Ohio’s feline fatale Curse of Cassandra played Blind Bob’s Friday, November 17 releasing their spell casting Nekonomicon album. Surrounded by a diverse crowd of cosplay, costumes, cat and kitten fans and those who were electro-friendly. Despite past tour issues, Cassandra has made a reputation of proven persistence and resilience in the face of devastating roadblocks.
Cincinnati trio, Playfully Yours opened with a color and light show reminiscent of disco days with a spot-lit arena touch. With as many blinking lights and glowing colors as a natural acid trip could allow they twisted knobs and pressed buttons. Guided by the center stage astral vocals of Katie Busemeyer, assisted by Brock and Maxx McKinley . They blended elements of early ‘80s synth and new-wave with touches of ‘90s alternative. Conjuring visions of Siouxie, The Cure, The Smiths and a few early zombie/slasher flicks from the decade of indulgence.
“Wake the Dead” reached out with electro-retracting, twisting retro claws, conspiring with alluring cool blissful vocals. With keyboard whispers of Romero and ‘80s silver shamrock flicks.
“Future Fiction” found a Flock of Seagulls in a mid-‘80s in a symphonic synthesized flashback. A fine young ‘80s tune was cannibalized, in a good way, on “She Drives Me Crazy.”
“Colorvision” ended the show like a rhythmic, murky, mirror-esque reflection, stirring with flowing water colors of the mind, painting with thought patterns.
Next, the Village Druids happened. The ensemble of Chuck Blackwell, James Amos and Kate Westfall brought a unique kind of musical, visual voodoo to the stage.
If the spirit from The Evil Dead chased, swallowed and spit out an Egyptian queen, a roman-esque dancing musician and medieval bassist into a YMCA, you’d get the Village Druids. The time-warped experience was half-toga party, half-Ren fest and half-Egyptian ritual with instruments and nearly unclassifiable in nature. Though, with so many influences, memorably different might be accurate.
“Haunted by the Beat” symbolically lowered the disco ball as the boogie night’s party began. The ‘70s came swinging back, like club lights dancing off a white-caked mirror.
“Model Citizen” echoed Depeche Mode singing the condemnation of publicity the media gives celebrities doing jail time.
“Every Time it Rains” slipped in moody ballad territory. Remembering those fleeting, legendary dance floor encounters.
The Columbus duo of Bobbi Kitten and Z Wolf comprised Damn The Witch Siren. Bringing their unique version of witch rock and all the perfect, permeating colors that come from a poisoned apple.
With Kitten resembling a ‘80s Brigitte Nielsen and Sybil Danning in their prime.
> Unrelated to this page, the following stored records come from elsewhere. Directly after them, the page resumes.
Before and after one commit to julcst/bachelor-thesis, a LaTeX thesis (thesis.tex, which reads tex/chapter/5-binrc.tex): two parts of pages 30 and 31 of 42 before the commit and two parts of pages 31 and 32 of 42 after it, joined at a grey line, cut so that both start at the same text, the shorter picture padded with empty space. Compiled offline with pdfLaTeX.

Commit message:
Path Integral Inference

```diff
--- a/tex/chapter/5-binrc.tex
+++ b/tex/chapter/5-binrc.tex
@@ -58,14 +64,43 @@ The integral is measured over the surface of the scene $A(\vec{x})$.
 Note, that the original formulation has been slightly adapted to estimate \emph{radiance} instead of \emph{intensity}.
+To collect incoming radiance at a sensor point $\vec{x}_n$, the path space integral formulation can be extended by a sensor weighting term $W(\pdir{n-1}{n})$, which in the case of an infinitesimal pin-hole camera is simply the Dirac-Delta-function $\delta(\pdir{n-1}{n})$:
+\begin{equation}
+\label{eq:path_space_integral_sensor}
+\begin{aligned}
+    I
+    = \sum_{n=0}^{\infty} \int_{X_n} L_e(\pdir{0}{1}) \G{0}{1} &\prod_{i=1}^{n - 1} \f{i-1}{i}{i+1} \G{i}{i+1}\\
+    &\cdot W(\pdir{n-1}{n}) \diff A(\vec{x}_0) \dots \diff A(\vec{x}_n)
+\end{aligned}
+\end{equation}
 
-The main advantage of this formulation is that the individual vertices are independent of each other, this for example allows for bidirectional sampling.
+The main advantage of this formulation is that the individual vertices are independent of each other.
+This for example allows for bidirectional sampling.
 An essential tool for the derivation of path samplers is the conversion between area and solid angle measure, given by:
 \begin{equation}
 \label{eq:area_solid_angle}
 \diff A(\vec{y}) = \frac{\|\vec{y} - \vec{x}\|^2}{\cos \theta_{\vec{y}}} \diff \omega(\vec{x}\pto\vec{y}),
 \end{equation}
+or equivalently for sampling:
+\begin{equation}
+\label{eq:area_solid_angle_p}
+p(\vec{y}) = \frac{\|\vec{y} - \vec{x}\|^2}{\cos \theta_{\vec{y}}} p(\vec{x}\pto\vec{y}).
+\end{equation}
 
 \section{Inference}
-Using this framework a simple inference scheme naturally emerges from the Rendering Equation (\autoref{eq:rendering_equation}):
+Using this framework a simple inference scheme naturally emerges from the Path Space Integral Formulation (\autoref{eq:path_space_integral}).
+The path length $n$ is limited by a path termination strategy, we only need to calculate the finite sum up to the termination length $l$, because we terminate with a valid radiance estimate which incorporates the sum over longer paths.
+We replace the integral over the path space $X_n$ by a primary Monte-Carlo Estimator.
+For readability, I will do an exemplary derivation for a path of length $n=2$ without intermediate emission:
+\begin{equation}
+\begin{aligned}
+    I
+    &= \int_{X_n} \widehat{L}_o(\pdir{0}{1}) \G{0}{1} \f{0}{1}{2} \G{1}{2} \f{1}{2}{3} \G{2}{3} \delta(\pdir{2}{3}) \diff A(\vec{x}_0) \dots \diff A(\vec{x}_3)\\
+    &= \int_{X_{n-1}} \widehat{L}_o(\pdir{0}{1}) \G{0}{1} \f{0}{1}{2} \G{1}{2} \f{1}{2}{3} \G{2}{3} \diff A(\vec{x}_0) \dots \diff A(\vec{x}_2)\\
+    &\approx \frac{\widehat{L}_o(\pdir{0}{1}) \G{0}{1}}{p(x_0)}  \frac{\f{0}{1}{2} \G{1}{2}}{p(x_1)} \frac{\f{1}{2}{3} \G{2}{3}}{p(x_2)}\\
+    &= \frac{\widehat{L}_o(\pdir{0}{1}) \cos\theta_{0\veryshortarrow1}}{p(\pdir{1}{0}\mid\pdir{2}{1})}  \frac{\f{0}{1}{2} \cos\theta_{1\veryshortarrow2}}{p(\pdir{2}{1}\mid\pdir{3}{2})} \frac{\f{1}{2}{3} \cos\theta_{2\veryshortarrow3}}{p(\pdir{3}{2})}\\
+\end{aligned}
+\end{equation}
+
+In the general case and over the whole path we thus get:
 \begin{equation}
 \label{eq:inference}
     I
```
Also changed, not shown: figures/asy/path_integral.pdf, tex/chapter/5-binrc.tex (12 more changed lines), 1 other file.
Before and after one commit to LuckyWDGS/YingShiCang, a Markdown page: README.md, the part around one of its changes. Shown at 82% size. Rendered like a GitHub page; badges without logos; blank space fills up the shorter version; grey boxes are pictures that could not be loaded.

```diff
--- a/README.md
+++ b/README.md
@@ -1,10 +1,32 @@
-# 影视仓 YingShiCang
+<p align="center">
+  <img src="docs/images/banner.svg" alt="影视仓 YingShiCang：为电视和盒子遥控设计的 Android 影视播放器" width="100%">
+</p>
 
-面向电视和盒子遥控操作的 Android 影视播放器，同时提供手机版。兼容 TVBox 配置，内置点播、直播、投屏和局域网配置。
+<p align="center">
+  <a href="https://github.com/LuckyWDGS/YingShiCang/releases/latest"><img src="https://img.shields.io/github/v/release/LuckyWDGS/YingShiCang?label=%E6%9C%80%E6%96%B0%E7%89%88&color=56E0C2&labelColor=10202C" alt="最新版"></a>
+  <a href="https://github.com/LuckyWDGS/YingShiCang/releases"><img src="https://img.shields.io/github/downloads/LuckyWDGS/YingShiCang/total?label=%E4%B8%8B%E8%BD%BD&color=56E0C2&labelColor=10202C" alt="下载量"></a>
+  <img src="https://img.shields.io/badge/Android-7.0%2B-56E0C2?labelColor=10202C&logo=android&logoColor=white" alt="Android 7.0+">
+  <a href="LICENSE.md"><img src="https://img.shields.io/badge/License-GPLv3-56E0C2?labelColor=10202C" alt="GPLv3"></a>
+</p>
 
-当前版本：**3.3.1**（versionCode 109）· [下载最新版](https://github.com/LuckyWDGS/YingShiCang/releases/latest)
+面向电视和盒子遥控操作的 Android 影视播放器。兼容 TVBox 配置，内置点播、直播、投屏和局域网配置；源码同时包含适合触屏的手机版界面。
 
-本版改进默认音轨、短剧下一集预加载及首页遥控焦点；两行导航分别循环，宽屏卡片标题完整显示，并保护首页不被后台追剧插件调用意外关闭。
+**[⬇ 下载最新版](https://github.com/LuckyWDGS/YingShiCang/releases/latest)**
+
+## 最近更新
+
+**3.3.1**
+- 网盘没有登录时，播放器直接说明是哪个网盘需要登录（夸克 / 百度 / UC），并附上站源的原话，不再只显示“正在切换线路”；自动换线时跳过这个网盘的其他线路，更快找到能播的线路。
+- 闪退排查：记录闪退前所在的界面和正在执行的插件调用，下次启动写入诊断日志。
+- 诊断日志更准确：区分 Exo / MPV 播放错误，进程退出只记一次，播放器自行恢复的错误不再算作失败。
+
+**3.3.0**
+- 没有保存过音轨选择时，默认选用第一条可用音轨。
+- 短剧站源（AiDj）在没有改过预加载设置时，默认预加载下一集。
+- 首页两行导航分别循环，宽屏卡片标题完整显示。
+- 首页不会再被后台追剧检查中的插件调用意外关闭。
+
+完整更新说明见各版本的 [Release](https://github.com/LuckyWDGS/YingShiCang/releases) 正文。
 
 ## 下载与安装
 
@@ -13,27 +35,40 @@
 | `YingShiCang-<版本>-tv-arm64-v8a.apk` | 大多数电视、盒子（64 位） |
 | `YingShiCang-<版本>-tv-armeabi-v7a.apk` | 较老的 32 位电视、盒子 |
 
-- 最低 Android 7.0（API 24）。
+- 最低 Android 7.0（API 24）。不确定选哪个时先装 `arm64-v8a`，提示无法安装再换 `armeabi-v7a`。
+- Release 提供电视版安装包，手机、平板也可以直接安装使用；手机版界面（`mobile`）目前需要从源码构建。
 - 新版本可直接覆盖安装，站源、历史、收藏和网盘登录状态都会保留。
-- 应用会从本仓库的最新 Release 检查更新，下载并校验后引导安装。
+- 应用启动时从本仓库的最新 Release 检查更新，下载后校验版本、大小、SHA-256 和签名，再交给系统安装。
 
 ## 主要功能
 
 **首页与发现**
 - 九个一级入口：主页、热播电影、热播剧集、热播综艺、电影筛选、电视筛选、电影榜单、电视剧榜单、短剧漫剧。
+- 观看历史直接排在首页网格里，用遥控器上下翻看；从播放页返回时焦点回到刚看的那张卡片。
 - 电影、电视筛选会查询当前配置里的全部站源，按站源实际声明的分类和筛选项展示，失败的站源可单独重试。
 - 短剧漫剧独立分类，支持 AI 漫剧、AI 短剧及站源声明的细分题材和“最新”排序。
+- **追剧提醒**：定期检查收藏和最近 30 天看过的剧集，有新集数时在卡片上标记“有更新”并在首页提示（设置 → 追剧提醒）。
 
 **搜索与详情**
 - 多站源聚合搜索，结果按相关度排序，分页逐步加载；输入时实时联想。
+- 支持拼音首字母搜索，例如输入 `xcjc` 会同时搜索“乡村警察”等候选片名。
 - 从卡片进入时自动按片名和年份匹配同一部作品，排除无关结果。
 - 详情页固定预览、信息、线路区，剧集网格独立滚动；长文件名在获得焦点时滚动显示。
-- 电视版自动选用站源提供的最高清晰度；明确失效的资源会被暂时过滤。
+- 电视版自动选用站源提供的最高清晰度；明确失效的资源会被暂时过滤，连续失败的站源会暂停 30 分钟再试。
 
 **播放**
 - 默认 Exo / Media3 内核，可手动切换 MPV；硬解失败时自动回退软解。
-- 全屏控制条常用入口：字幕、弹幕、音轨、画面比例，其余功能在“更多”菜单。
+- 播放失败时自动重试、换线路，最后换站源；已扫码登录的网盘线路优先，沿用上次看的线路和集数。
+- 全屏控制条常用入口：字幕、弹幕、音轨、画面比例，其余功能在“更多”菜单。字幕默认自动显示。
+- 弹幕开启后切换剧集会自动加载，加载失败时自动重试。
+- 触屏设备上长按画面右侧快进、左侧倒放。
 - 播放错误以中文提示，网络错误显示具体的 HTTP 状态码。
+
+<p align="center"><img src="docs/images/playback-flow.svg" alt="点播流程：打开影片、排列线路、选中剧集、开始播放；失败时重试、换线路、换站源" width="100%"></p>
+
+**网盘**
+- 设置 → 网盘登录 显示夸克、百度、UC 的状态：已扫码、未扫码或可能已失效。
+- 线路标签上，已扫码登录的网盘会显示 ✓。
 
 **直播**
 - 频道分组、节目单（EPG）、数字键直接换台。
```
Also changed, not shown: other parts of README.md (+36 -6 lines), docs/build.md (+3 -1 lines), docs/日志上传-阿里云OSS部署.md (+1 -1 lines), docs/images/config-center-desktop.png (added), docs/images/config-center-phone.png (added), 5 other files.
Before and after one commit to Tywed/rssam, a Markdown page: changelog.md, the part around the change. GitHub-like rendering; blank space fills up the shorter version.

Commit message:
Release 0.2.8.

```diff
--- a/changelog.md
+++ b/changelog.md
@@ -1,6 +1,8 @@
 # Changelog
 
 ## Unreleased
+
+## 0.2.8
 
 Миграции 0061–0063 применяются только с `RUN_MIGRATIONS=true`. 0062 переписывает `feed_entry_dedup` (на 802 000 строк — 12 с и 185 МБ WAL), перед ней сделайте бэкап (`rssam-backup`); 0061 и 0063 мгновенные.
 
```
The dance floor seduction began with the opening flirtation and pant of “Pearls and Lace” as the crowd’s feet moved and grooved in rhythmic response.
They sprinkled some Black Magic over the crowd with a few tastes of Mindless Self Indulgence on “Your Love is Frightening.”
“Thrill Me” got a bit wild with thrashing keys and Kitten playing the only guitar of the evening. She also took to the crowd mingling, grinding, and intertwining with volunteers.
“Sweetest Fruit” was a full-fledged flashback to early ‘80s flowing with youthful charm with beats reminiscent of Culture Club, Toni Basil, Missing Persons, and The Breakfast Club.
The garden of delight spilled out of the “Faerie Garden” like a pill induced nursery rhyme. With candy coated keys and Willy Wonka fantasies. Sparked memories of what once was. Too bad prince charming changes over time.
“Feelin’ Myself” danced dirty, grinding with industrial individual groove and Gwen Stefani style. A dose of star set reality ended the show with “Life Like Movies.” Like a True Blue, Lucky Star craving the spotlight from the trailer park bedroom.
Curse of Cassandra started the set hitting nocturnal keys with a gravely greeting from the goddess of magic “Circe” as the screen blasted out images of mischievous cats, Egyptian imagery and avant-guard footage. A few audience members even came up to celebrate birthdays and dance in the night’s flowing spirits.
Partial necro-romance with the sleeping death came from “Grimhilde” as “Gothel” bit and ripped immortal vampiric love offering eternal youth without sleep.
The Addams Family it wasn’t but “Morticia” offered her sweet, succulent, succubus lips to seduce and rapture those willing to embrace damnation. Keys mourned the buried lost souls trapped in her eternal grasp while hot note splashes reminded of her sorcery.
The “Bellatrix” came out to play with the tangy wisp of whipped leather and smell of domination. Wet lace brings out the best sax appeal for those so inclined.
“Rowan” knew no gender identity or sex in love. Follow thy heart, mind and desire.
All personal secrets and mysterious that night were kept and locked away in the cats eye on the slow and subtle climb of “Bastet.” The crowd got a “Re-Binding” remix as the room full of Cleopatra’s cats meowed their way to an encore.
Images by Mike Ritchie